On whether this is a good time to buy a house: can’t say. Not just because of uncertainties, of which there are many, but because the question depends on far too many variables: location, financing, the buyer’s financial strength to mention only three. The unasked question is have prices bottomed out. Here there might be a hint: as noted in last week’s comments about the June data, prices in eight of the cities we follow have stayed above their lows for two years. In some places the lows appear to be holding.
Two weeks ago, before both the employment report and the latest S&P/Case-Shiller Home Price Indices release, Fed Chairman Ben Bernanke gave a speech at the Kansas City Fed’s annual monetary policy get-together. Between hints of more easing and other thoughts on the economy, he pointed to housing as a big reason for the weak economy. If one labels the mortgage aspects of the financial crisis as “housing” then maybe housing was one reason why the recovery was weak in 2010. A more timely question is whether housing is a plus or a minus for the economy going forward.
The chart shows housing starts and home prices, from the US Census Bureau and S&P/Case-Shiller Home Price Indices, since 1987; the shaded sections are US recessions as defined by the National Bureau of Economic Research. Housing is flat – starts are around 500,000 units annually, the lowest sustained level in decades. Prices remain some 50% above their level of 2000 before adjustment for inflation. Excluding inflation this is up about 16% in real (or constant dollar) terms, an increase of about 1.5% per year – close to long run results.
What does housing need? What the rest of the economy needs: a boost in confidence and animal spirits to encourage people to make the long term commitment and investment involved in buying a home.

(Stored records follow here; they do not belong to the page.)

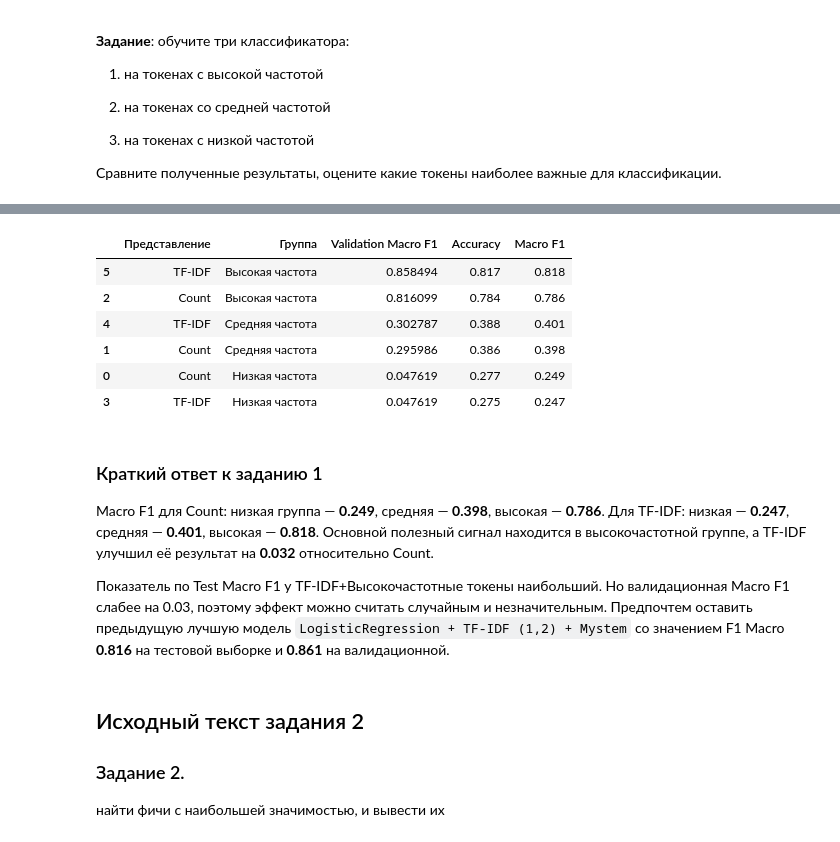
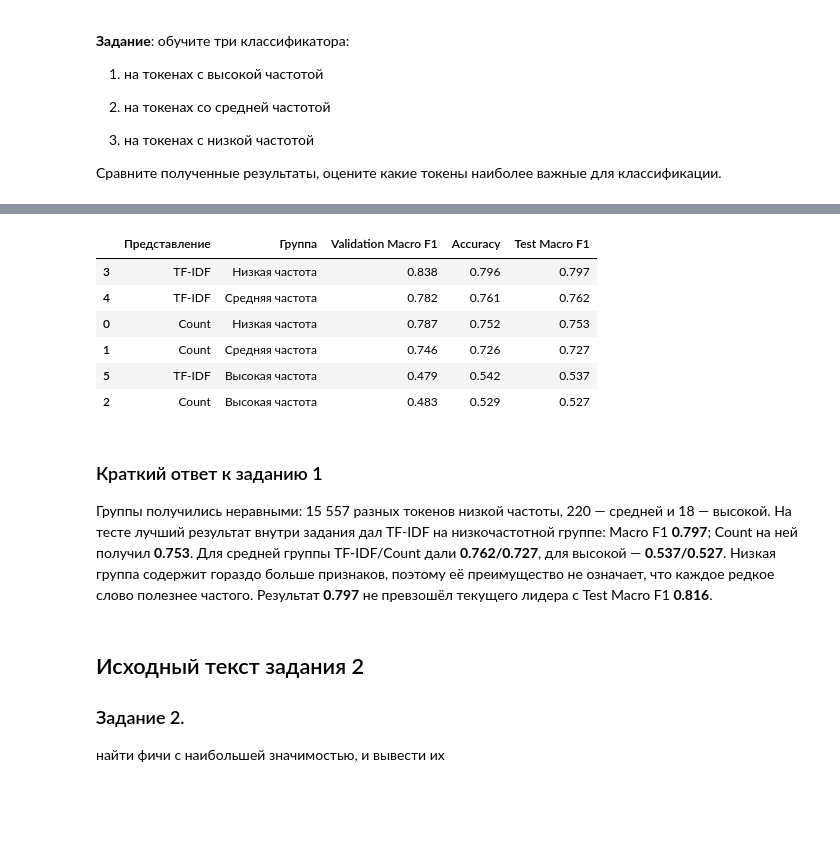
Before and after one commit to tixomirof/mo3_team_colabs, a Jupyter notebook: labs/Lab01_Sem2_resumes.ipynb, the cells around one changed output, grey strips where cells are left out. Drawn from its saved outputs; the diff is of its cells as text; code cells hidden in the pictures; blank space fills up the shorter version.

```diff
--- a/labs/Lab01_Sem2_resumes.ipynb
+++ b/labs/Lab01_Sem2_resumes.ipynb
@@ -1169,15 +1196,21 @@ for representation_name, vectorizer_class in {
     "TF-IDF": TfidfVectorizer,
 }.items():
     for band_name, vocabulary in band_vocabularies.items():
-        parameters = {
-            "vocabulary": vocabulary,
+        common_parameters = {
             "tokenizer": str.split,
             "token_pattern": None,
             "lowercase": False,
         }
+        validation_parameters = {
+            **common_parameters,
+            "vocabulary": validation_band_vocabularies[band_name],
+        }
+        full_parameters = {**common_parameters, "vocabulary": vocabulary}
         if representation_name == "TF-IDF":
-            parameters["sublinear_tf"] = True
-        validation_vectorizer = vectorizer_class(**parameters)
+            validation_parameters["sublinear_tf"] = True
+            full_parameters["sublinear_tf"] = True
+
+        validation_vectorizer = vectorizer_class(**validation_parameters)
         validation_fit = validation_vectorizer.fit_transform(
             x_model_fit_processed
         )
@@ -1192,56 +1225,63 @@ for representation_name, vectorizer_class in {
         validation_f1 = f1_score(
             y_model_valid, validation_prediction, average="macro"
         )
-        vectorizer = vectorizer_class(**parameters)
+
+        vectorizer = vectorizer_class(**full_parameters)
         train_matrix = vectorizer.fit_transform(x_train_processed)
         test_matrix = vectorizer.transform(x_test_processed)
         model = LogisticRegression(max_iter=1000, random_state=RANDOM_STATE)
         model.fit(train_matrix, y_train)
         prediction = model.predict(test_matrix)
         test_f1 = f1_score(y_test, prediction, average="macro")
         if is_record_candidate(validation_f1):
             register_tested_candidate(
                 "LogisticRegression",
                 f"{representation_name}, {band_name.lower()}, Mystem",
                 validation_f1, test_f1,
             )
         frequency_models[(representation_name, band_name)] = (
             vectorizer, model, prediction
         )
         frequency_results.append(
             {
                 "Представление": representation_name,
                 "Группа": band_name,
                 "Validation Macro F1": validation_f1,
                 "Accuracy": accuracy_score(y_test, prediction),
-                "Macro F1": test_f1,
+                "Test Macro F1": test_f1,
             }
         )
+
 frequency_results_df = pd.DataFrame(frequency_results).sort_values(
-    "Macro F1", ascending=False
+    "Test Macro F1", ascending=False
 )
 display(
     frequency_results_df.style.format(
-        {"Accuracy": "{:.3f}", "Macro F1": "{:.3f}"}
+        {
+            "Validation Macro F1": "{:.3f}",
+            "Accuracy": "{:.3f}",
+            "Test Macro F1": "{:.3f}",
+        }
     )
 )
 # %% [output]
-|  | Представление | Группа | Validation Macro F1 | Accuracy | Macro F1 |
-| 5 | TF-IDF | Высокая частота | 0.858494 | 0.817 | 0.818 |
-| 2 | Count | Высокая частота | 0.816099 | 0.784 | 0.786 |
-| 4 | TF-IDF | Средняя частота | 0.302787 | 0.388 | 0.401 |
-| 1 | Count | Средняя частота | 0.295986 | 0.386 | 0.398 |
-| 0 | Count | Низкая частота | 0.047619 | 0.277 | 0.249 |
-| 3 | TF-IDF | Низкая частота | 0.047619 | 0.275 | 0.247 |
+|  | Представление | Группа | Validation Macro F1 | Accuracy | Test Macro F1 |
+| 3 | TF-IDF | Низкая частота | 0.838 | 0.796 | 0.797 |
+| 4 | TF-IDF | Средняя частота | 0.782 | 0.761 | 0.762 |
+| 0 | Count | Низкая частота | 0.787 | 0.752 | 0.753 |
+| 1 | Count | Средняя частота | 0.746 | 0.726 | 0.727 |
+| 5 | TF-IDF | Высокая частота | 0.479 | 0.542 | 0.537 |
+| 2 | Count | Высокая частота | 0.483 | 0.529 | 0.527 |
 # %% [markdown]
 ### Краткий ответ к заданию 1
 
-Macro F1 для Count: низкая группа — **0.249**, средняя — **0.398**, высокая —
-**0.786**. Для TF-IDF: низкая — **0.247**, средняя — **0.401**, высокая —
-**0.818**. Основной полезный сигнал находится в высокочастотной группе, а
-TF-IDF улучшил её результат на **0.032** относительно Count.
-
-Показатель по Test Macro F1 у TF-IDF+Высокочастотные токены наибольший. Но валидационная Macro F1 слабее на 0.03, поэтому эффект можно считать случайным и незначительным. Предпочтем оставить предыдущую лучшую модель `LogisticRegression + TF-IDF (1,2) + Mystem` со значением F1 Macro **0.816** на тестовой выборке и **0.861** на валидационной.
+Группы получились неравными: 15 557 разных токенов низкой частоты, 220 —
+средней и 18 — высокой. На тесте лучший результат внутри задания дал TF-IDF
+на низкочастотной группе: Macro F1 **0.797**; Count на ней получил **0.753**.
+Для средней группы TF-IDF/Count дали **0.762/0.727**, для высокой —
+**0.537/0.527**. Низкая группа содержит гораздо больше признаков, поэтому
+её преимущество не означает, что каждое редкое слово полезнее частого.
+Результат **0.797** не превзошёл текущего лидера с Test Macro F1 **0.816**.
 # %% [markdown]
 ## Исходный текст задания 2
 
```
Also changed, not shown: parts of 5 cells of this notebook.
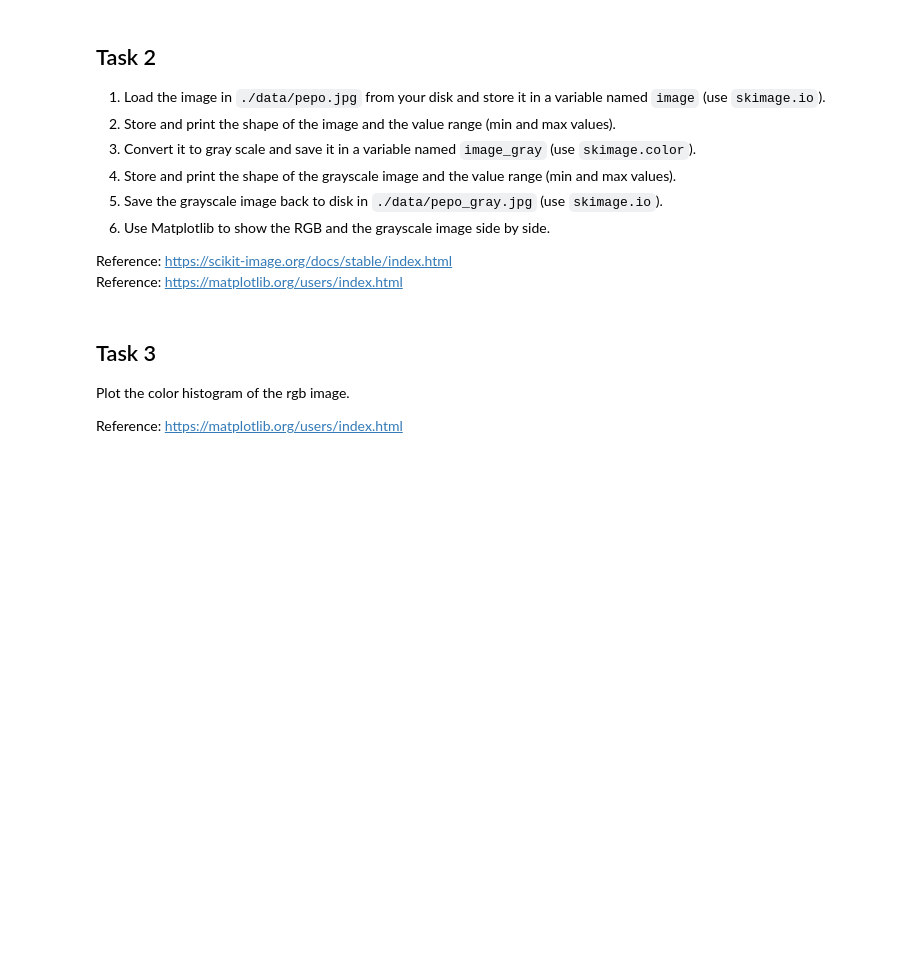
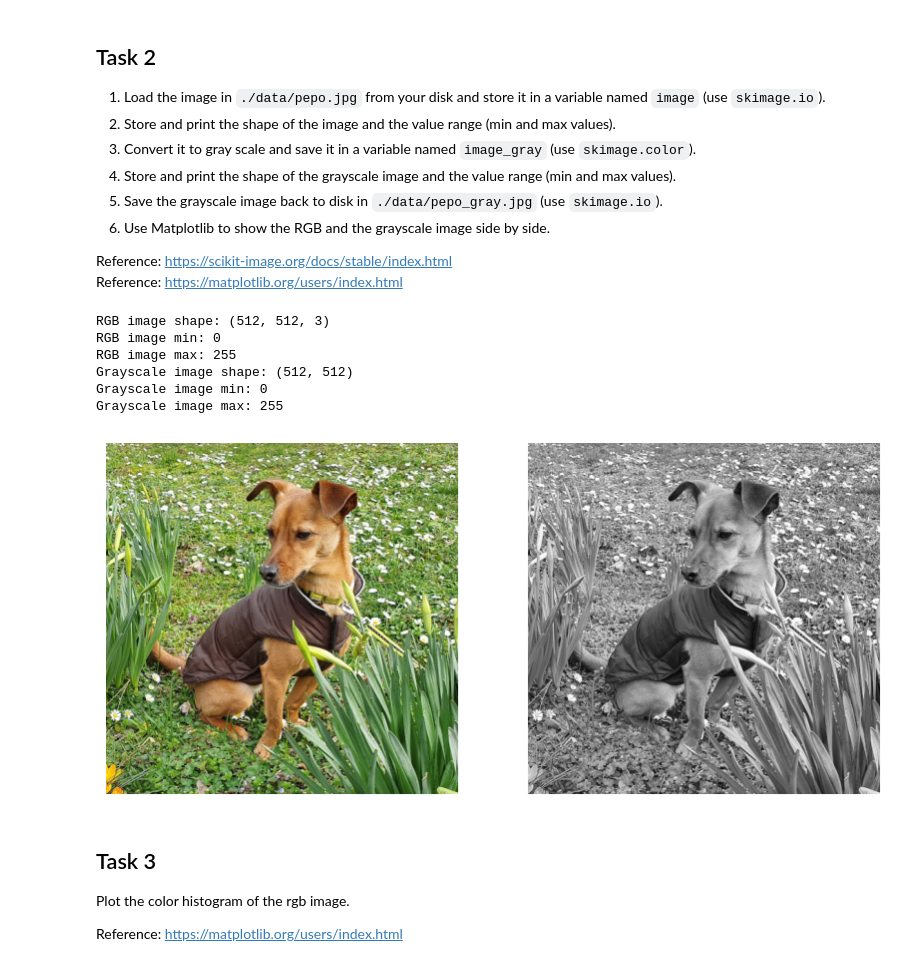
Before and after one commit to vislearn/3dcv-students, a Jupyter notebook: 1.0-tl-scientific-python.ipynb, the cells around one changed output. Saved outputs shown, nothing was run; the diff lists cells and outputs as text; code cells hidden in the pictures; blank space fills up the shorter version.

```diff
--- a/1.0-tl-scientific-python.ipynb
+++ b/1.0-tl-scientific-python.ipynb
@@ -111,27 +123,53 @@ Reference: https://scikit-image.org/docs/stable/index.html
 Reference: https://matplotlib.org/users/index.html
 # %%
 # TODO: 1. Load the image in ./data/pepo.jpg from your disk and store it in a variable named image
-image =
+image = skimage.io.imread("./data/pepo.jpg")
 
 # TODO: 2. Store and print the shape of the image and the value range (min and max values)
+rgb_image_shape = image.shape
+rgb_min = image.min()
+rgb_max = image.max()
 
 print(f'RGB image shape: {rgb_image_shape}')
 print(f'RGB image min: {rgb_min}')
 print(f'RGB image max: {rgb_max}')
 
 # TODO: 3. Convert it to gray scale and save it in a variable named image_gray
-image_gray =
+image_gray = (skimage.color.rgb2gray(image) * 255).astype(np.uint8)
 
 # TODO: 4. Store and print the shape of the grayscale image and the value range (min and max values)
+grayscale_image_shape = image_gray.shape
+grayscale_min = image_gray.min()
+grayscale_max = image_gray.max()
 
 print(f'Grayscale image shape: {grayscale_image_shape}')
 print(f'Grayscale image min: {grayscale_min}')
 print(f'Grayscale image max: {grayscale_max}')
 
 # TODO: 5. Save the grayscale image back to disk in ./data/pepo_gray.jpg
+skimage.io.imsave("./data/pepo_gray.jpg", image_gray)
+# %% [output]
+RGB image shape: (512, 512, 3)
+RGB image min: 0
+RGB image max: 255
+Grayscale image shape: (512, 512)
+Grayscale image min: 0
+Grayscale image max: 255
 # %%
 # TODO: 6. Use Matplotlib to show the RGB and the grayscale image side by side.
 # Make sure that the gray image is displayed in gray.
+
+fig, axes = plt.subplots(1, 2, figsize=(10, 5))
+# RGB image
+axes[0].imshow(image)
+axes[0].axis("off")
+# gray image
+axes[1].imshow(image_gray, cmap="gray")
+axes[1].axis("off")
+
+plt.show()
+# %% [output]
+[figure, added]
 # %% [markdown]
 ## Task 3
 
```
Also changed, not shown: parts of 2 cells of this notebook, 1 other file.
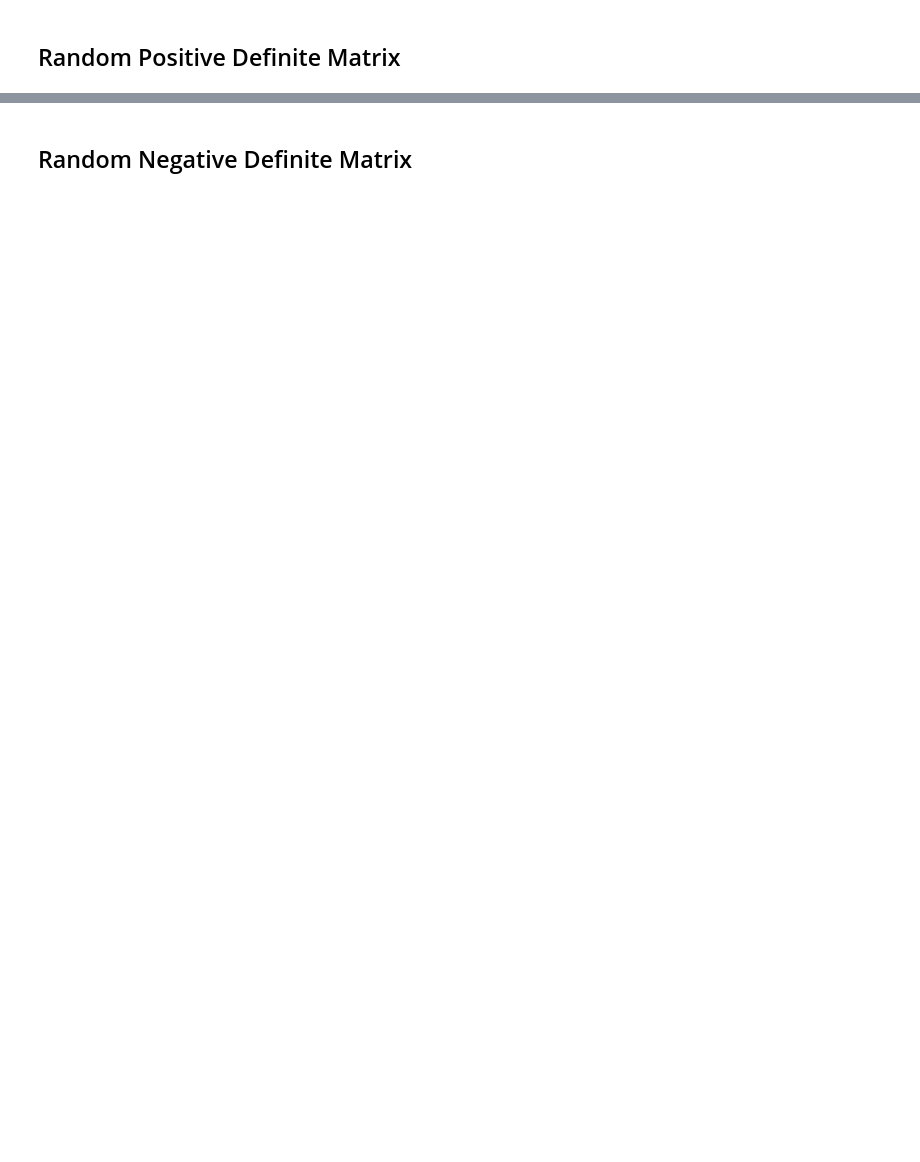
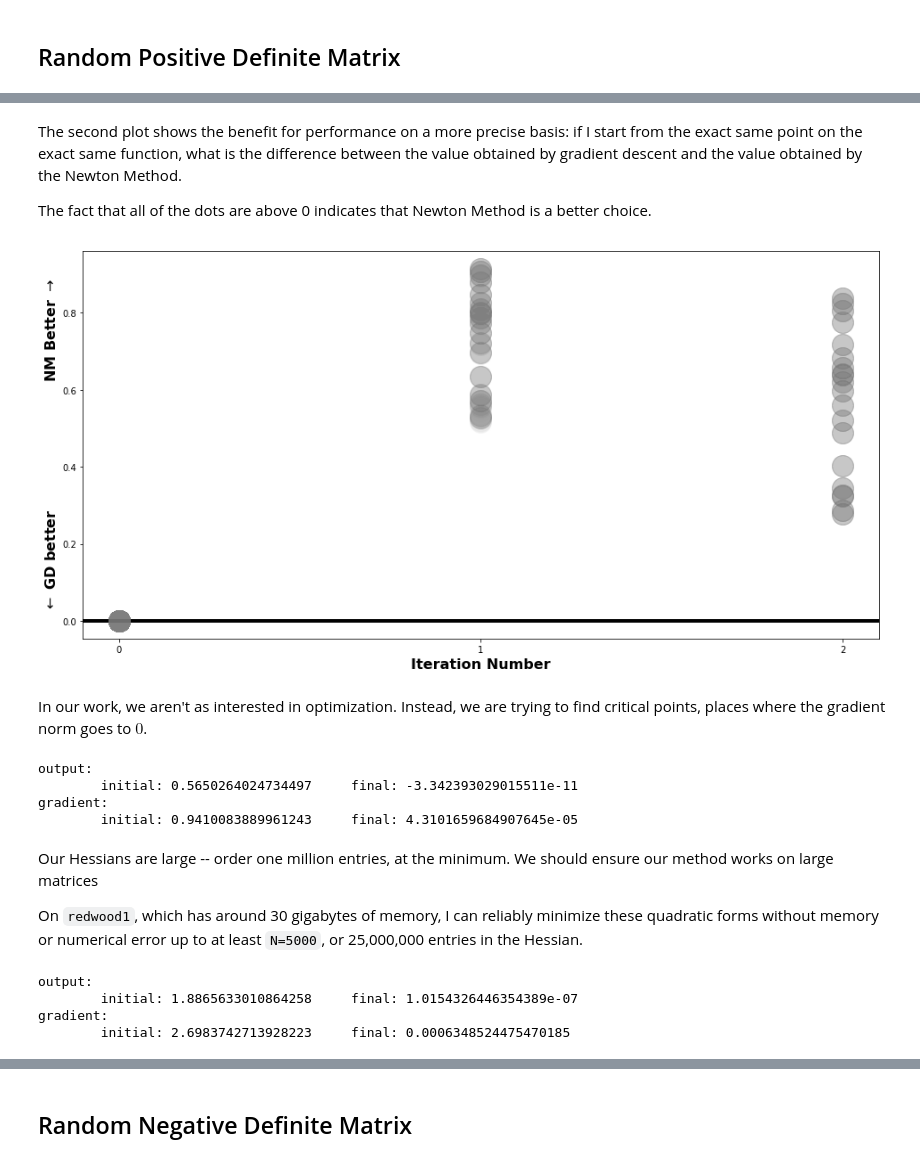
Before and after one commit to charlesfrye/tf_hessians, a Jupyter notebook: TF - Second-Order Methods - 2.ipynb, the cells around one changed output, grey strips where cells are left out. Saved outputs shown, nothing was run; the diff lists cells and outputs as text; code cells hidden in the pictures; blank space fills up the shorter version.

```diff
--- a/TF - Second-Order Methods - 2.ipynb
+++ b/TF - Second-Order Methods - 2.ipynb
@@ -154,0 +142,15 @@ run_minimizer(wishart_quadratic_form_minimizer, "gradient_descent", 1)
+# %% [markdown]
+The second plot shows the benefit for performance on a more precise basis:
+if I start from the exact same point on the exact same function,
+what is the difference between the value obtained by gradient descent
+and the value obtained by the Newton Method.
+
+The fact that all of the dots are above 0 indicates that Newton Method is a better choice.
+# %%
+second_order.plot_benefit(normalized_results)
+# %% [output]
+[figure, added]
+# %% [markdown]
+In our work, we aren't as interested in optimization.
+Instead, we are trying to find critical points,
+places where the gradient norm goes to $0$.
@@ -154,0 +179,28 @@ run_minimizer(wishart_quadratic_form_minimizer, "gradient_descent", 1)
+# %%
+gradient_test(N=5, matrix_generator=generate_wishart, num_newton_steps=2, hyperparameters={"learning_rate":0.1,
+                                                                 "newton_rate":1,
+                                                                 "fudge_factor":1e-6,
+                                                                 "inverse_method":"fudged"})
+# %% [output]
+output:
+        initial: 0.5650264024734497     final: -3.342393029015511e-11
+gradient:
+        initial: 0.9410083889961243     final: 4.3101659684907645e-05
+# %% [markdown]
+Our Hessians are large -- order one million entries, at the minimum.
+We should ensure our method works on large matrices
+
+On `redwood1`, which has around 30 gigabytes of memory,
+I can reliably minimize these quadratic forms without memory or numerical error
+up to at least `N=5000`,
+or 25,000,000 entries in the Hessian.
+# %%
+gradient_test(N=1000, matrix_generator=generate_wishart, num_newton_steps=2, hyperparameters={"learning_rate":0.1,
+                                                                 "newton_rate":1,
+                                                                 "fudge_factor":1e-6,
+                                                                 "inverse_method":"fudged"})
+# %% [output]
+output:
+        initial: 1.8865633010864258     final: 1.0154326446354389e-07
+gradient:
+        initial: 2.6983742713928223     final: 0.0006348524475470185
```
Also changed, not shown: parts of 52 cells of this notebook, 1 other file.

Housing is not a drag on the economy today — it is neutral and has the potential to spur growth once things get going.